---- Dataset content

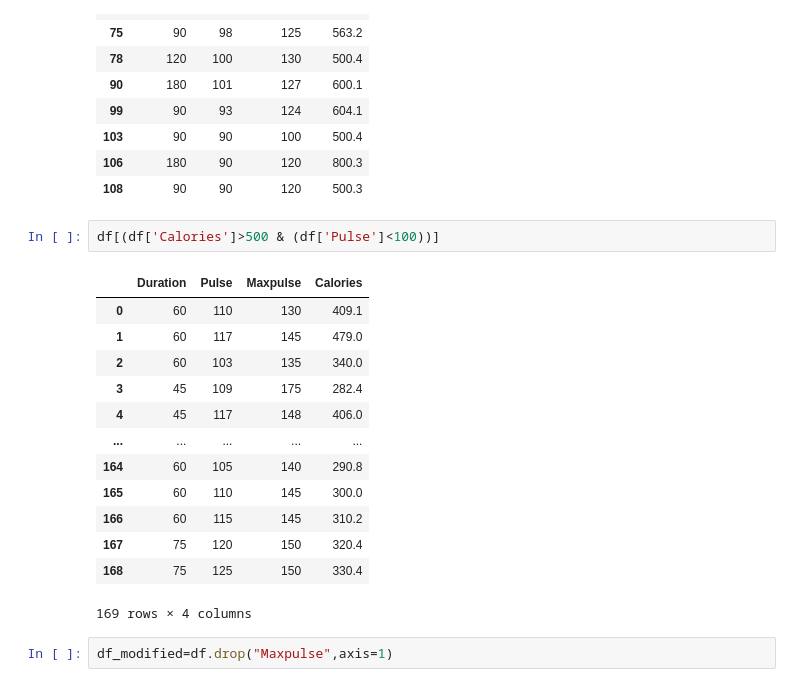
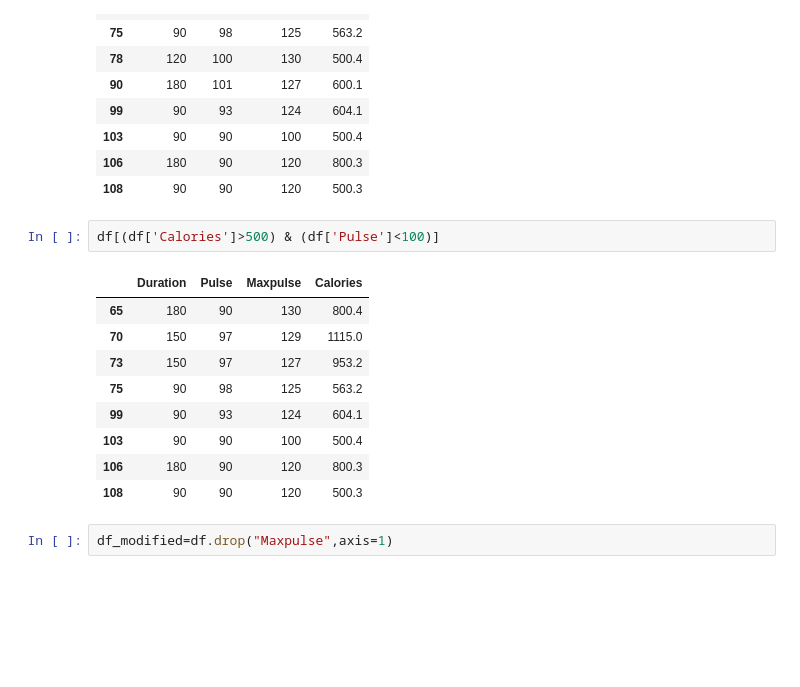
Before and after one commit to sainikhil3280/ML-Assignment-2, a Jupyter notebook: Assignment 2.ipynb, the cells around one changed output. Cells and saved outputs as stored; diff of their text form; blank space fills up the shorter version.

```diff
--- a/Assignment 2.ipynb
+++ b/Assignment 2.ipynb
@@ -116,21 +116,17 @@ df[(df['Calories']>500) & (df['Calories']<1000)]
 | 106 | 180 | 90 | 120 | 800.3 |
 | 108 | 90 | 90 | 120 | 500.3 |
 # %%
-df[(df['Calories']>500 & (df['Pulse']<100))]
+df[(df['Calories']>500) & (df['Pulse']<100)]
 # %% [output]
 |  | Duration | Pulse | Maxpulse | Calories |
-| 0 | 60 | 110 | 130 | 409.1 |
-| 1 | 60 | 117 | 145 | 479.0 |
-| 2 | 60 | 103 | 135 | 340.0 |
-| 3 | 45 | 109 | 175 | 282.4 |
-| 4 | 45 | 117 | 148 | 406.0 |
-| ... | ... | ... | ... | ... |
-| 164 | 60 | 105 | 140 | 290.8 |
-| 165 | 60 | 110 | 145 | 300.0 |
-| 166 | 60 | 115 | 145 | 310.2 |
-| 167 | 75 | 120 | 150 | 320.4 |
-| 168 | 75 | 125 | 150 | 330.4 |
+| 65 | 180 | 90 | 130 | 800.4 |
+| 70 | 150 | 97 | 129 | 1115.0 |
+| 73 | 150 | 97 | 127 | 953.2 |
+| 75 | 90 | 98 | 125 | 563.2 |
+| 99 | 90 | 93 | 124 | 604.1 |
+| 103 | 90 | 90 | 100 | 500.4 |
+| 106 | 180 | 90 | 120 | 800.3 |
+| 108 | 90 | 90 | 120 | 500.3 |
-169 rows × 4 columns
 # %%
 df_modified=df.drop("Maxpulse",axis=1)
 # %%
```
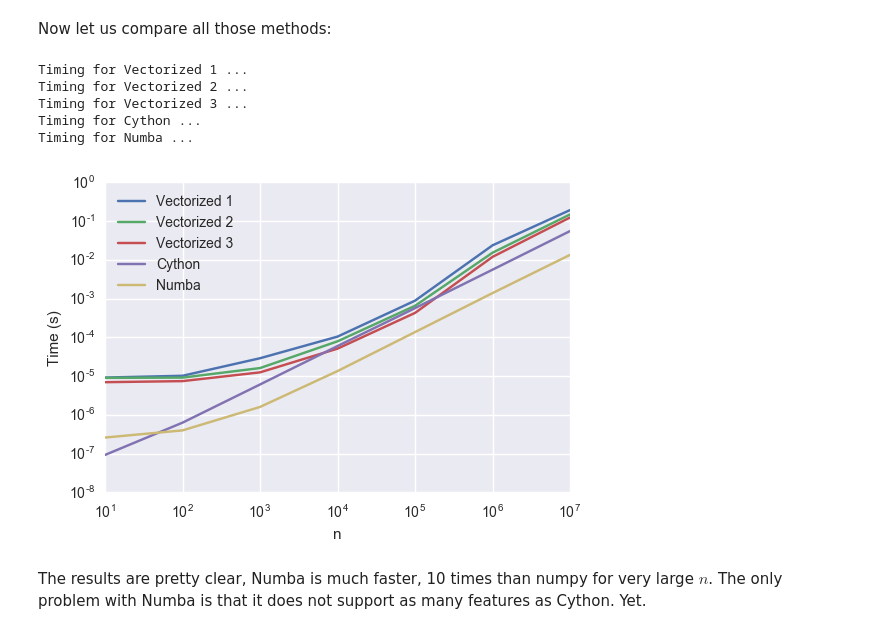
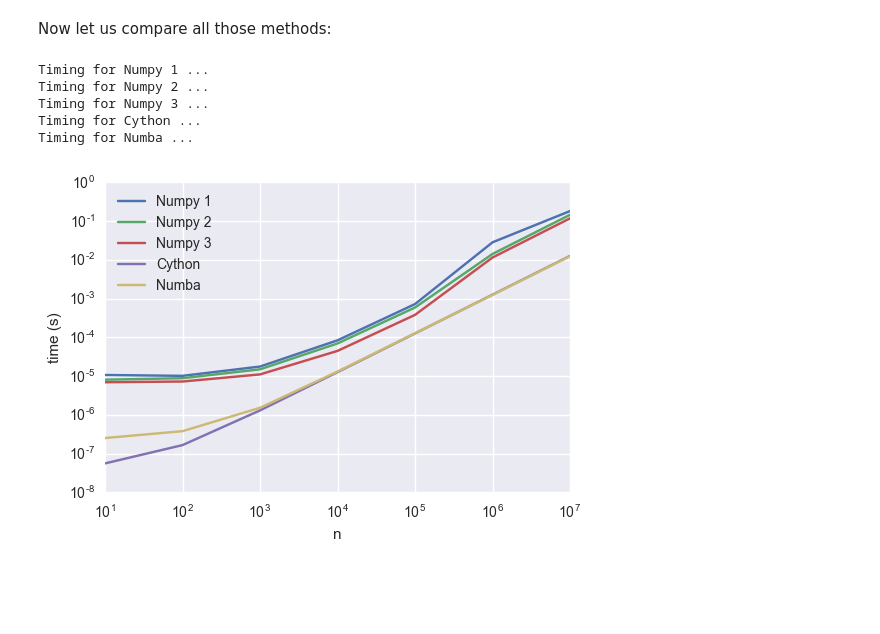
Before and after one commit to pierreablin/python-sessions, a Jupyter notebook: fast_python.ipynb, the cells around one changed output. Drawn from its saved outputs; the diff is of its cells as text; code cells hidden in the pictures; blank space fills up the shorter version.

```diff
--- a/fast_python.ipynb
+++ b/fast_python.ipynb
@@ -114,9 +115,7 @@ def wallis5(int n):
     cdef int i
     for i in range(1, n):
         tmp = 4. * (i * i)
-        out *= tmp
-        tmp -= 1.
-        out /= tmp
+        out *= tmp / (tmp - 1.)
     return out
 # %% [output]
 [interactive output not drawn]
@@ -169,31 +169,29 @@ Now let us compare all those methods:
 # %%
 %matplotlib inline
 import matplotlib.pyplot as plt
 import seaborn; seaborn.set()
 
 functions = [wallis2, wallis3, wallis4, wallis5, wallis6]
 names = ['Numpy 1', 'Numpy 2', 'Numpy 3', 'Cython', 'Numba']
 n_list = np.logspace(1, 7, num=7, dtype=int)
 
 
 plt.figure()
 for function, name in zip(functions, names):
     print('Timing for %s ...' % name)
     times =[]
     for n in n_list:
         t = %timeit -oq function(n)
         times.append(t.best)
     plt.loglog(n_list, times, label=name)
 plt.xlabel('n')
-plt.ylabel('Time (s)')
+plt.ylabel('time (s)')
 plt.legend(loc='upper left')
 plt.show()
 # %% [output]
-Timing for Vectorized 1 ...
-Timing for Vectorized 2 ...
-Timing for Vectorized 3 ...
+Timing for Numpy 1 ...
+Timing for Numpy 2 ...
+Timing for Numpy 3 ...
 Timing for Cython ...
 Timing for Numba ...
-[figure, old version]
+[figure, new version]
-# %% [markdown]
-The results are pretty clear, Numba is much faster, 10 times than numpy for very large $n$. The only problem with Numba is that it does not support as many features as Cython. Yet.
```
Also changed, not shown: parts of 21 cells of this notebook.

--------
---- Dataset content

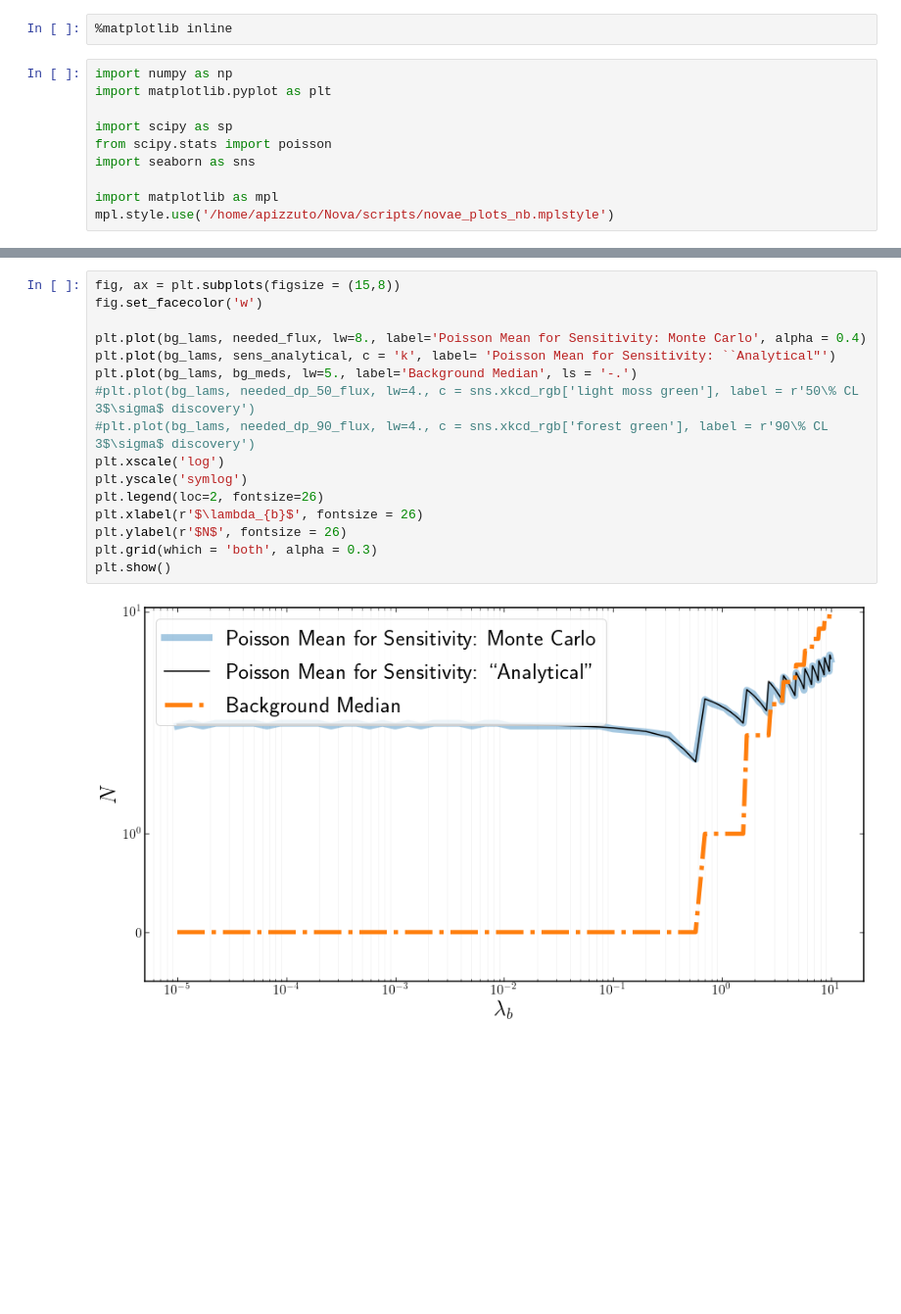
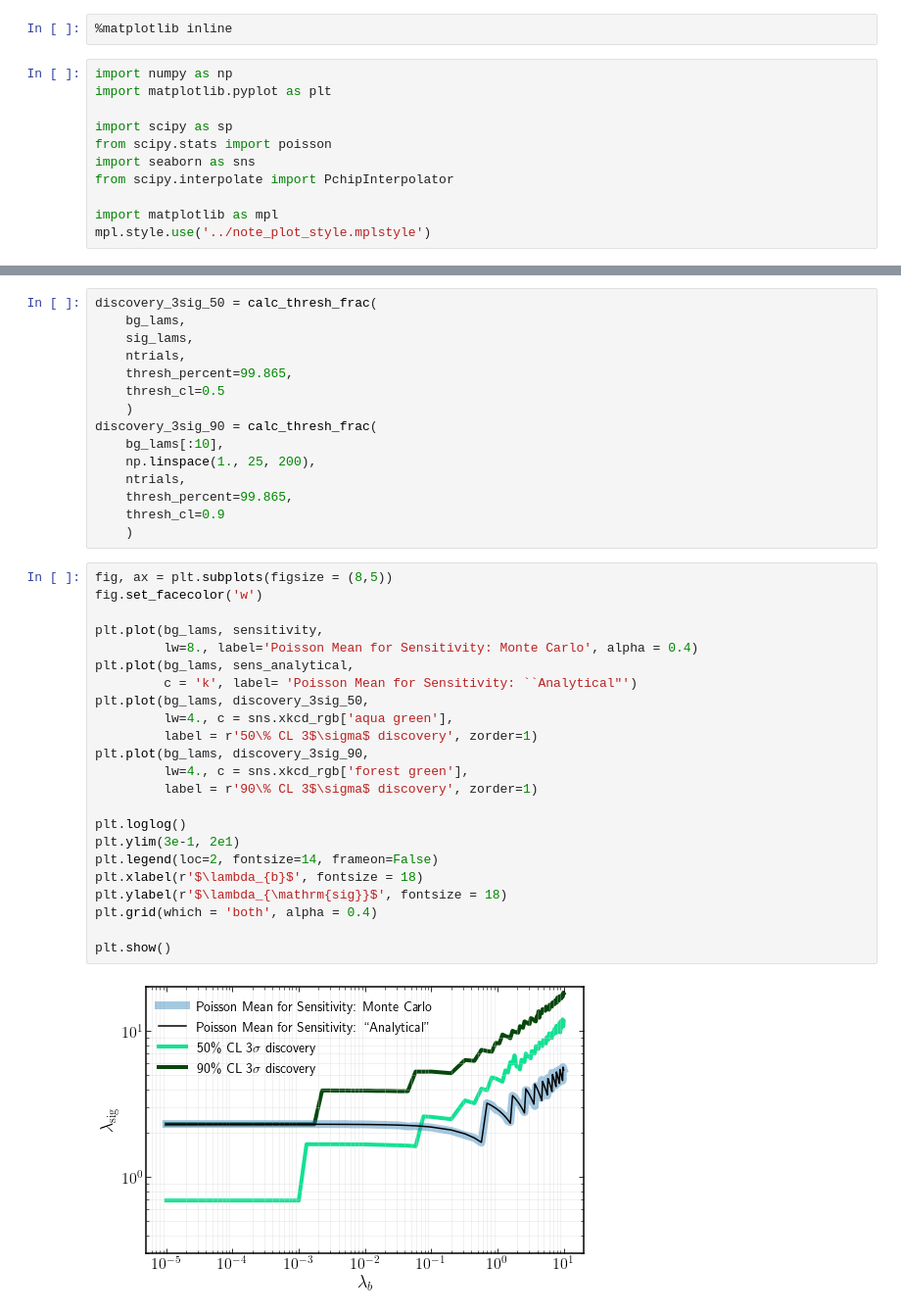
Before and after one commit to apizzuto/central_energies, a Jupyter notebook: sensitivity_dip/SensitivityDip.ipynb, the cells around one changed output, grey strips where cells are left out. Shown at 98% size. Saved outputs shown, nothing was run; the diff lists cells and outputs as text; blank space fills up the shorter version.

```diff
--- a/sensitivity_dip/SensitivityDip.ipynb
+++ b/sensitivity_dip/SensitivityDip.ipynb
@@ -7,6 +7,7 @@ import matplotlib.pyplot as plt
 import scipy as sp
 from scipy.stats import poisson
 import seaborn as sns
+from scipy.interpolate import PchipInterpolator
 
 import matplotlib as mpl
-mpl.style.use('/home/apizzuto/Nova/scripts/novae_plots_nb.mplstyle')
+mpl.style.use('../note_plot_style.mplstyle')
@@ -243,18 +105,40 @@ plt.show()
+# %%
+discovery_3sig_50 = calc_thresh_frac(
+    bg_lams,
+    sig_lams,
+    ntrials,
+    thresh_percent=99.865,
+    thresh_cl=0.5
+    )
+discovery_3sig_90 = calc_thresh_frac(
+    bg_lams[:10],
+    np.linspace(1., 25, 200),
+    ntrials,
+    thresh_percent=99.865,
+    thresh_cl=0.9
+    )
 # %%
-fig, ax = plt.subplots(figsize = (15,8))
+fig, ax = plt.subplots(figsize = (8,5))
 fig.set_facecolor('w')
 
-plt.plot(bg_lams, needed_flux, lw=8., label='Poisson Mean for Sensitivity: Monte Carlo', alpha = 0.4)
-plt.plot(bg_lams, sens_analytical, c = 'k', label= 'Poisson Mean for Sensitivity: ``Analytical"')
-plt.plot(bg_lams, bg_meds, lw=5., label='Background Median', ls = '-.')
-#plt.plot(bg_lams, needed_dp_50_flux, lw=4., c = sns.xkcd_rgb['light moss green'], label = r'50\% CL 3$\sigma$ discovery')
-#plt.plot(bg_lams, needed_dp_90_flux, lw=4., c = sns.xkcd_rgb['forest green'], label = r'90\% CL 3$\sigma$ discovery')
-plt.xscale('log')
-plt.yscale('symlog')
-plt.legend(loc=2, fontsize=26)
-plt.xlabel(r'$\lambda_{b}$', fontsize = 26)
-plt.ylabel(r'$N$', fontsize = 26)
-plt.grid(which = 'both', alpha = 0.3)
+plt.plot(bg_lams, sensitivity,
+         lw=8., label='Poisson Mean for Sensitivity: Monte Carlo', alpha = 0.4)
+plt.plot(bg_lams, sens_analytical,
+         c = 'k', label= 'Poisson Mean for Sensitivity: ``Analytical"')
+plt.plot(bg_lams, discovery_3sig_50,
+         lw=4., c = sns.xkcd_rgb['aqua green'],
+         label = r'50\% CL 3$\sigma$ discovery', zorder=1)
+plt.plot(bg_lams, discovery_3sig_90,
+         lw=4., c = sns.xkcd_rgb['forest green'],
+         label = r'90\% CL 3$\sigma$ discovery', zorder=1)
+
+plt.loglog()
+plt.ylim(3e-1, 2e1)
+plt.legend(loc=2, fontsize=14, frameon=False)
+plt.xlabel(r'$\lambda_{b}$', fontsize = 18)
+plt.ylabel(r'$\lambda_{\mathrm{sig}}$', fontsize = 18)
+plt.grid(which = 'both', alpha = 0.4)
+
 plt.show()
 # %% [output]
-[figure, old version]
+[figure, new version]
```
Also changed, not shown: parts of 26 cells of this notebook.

--------

** How to complete this task **
Go through the entries and report every line with the string "Cython".

** Result **
 names = ['Numpy 1', 'Numpy 2', 'Numpy 3', 'Cython', 'Numba']
 Timing for Cython ...
-The results are pretty clear, Numba is much faster, 10 times than numpy for very large $n$. The only problem with Numba is that it does not support as many features as Cython. Yet.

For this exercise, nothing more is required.